** Task **
Images do not belong in the copy; retype the rest of the entries below exactly.

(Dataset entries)
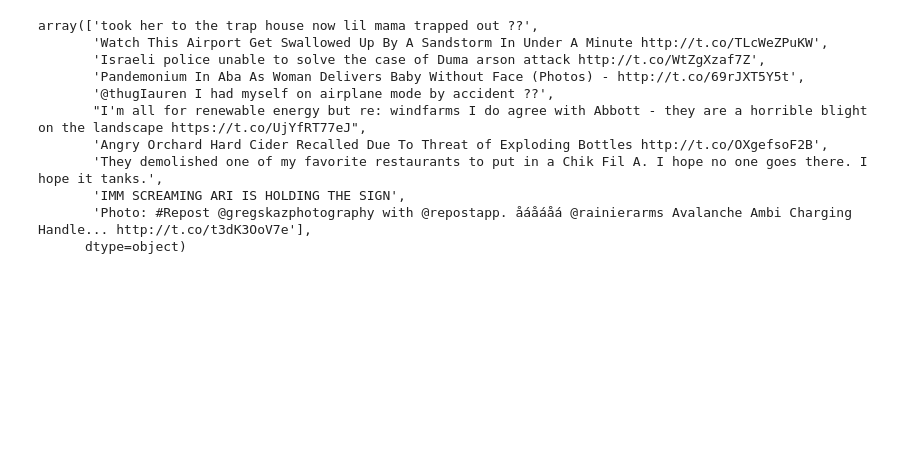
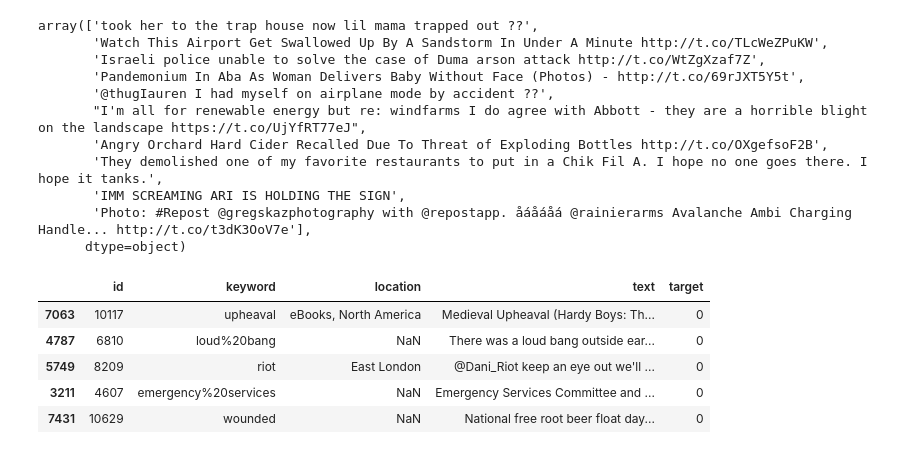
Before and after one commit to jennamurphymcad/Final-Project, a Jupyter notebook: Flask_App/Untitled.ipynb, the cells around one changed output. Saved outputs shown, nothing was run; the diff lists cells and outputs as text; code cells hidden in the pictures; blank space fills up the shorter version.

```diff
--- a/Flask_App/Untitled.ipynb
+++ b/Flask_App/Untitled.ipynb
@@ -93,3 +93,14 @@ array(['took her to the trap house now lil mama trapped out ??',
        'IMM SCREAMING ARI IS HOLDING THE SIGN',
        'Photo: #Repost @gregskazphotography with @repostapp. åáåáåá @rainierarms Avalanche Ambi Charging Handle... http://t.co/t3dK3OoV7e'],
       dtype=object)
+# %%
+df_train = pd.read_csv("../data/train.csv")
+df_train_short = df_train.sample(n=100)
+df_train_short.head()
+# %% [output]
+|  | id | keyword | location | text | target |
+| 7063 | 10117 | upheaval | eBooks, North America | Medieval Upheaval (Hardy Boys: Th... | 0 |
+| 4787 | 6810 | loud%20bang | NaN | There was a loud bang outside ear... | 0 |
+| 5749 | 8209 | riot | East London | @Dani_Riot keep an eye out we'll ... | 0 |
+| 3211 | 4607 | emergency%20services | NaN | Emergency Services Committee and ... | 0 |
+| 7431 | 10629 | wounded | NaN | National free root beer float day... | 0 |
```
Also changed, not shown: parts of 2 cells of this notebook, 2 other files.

** Solution to this problem **
Before and after one commit to jennamurphymcad/Final-Project, a Jupyter notebook: Flask_App/Untitled.ipynb, the cells around one changed output. Saved outputs shown, nothing was run; the diff lists cells and outputs as text; code cells hidden in the pictures; blank space fills up the shorter version.

```diff
--- a/Flask_App/Untitled.ipynb
+++ b/Flask_App/Untitled.ipynb
@@ -93,3 +93,14 @@ array(['took her to the trap house now lil mama trapped out ??',
        'IMM SCREAMING ARI IS HOLDING THE SIGN',
        'Photo: #Repost @gregskazphotography with @repostapp. åáåáåá @rainierarms Avalanche Ambi Charging Handle... http://t.co/t3dK3OoV7e'],
       dtype=object)
+# %%
+df_train = pd.read_csv("../data/train.csv")
+df_train_short = df_train.sample(n=100)
+df_train_short.head()
+# %% [output]
+|  | id | keyword | location | text | target |
+| 7063 | 10117 | upheaval | eBooks, North America | Medieval Upheaval (Hardy Boys: Th... | 0 |
+| 4787 | 6810 | loud%20bang | NaN | There was a loud bang outside ear... | 0 |
+| 5749 | 8209 | riot | East London | @Dani_Riot keep an eye out we'll ... | 0 |
+| 3211 | 4607 | emergency%20services | NaN | Emergency Services Committee and ... | 0 |
+| 7431 | 10629 | wounded | NaN | National free root beer float day... | 0 |
```
Also changed, not shown: parts of 2 cells of this notebook, 2 other files.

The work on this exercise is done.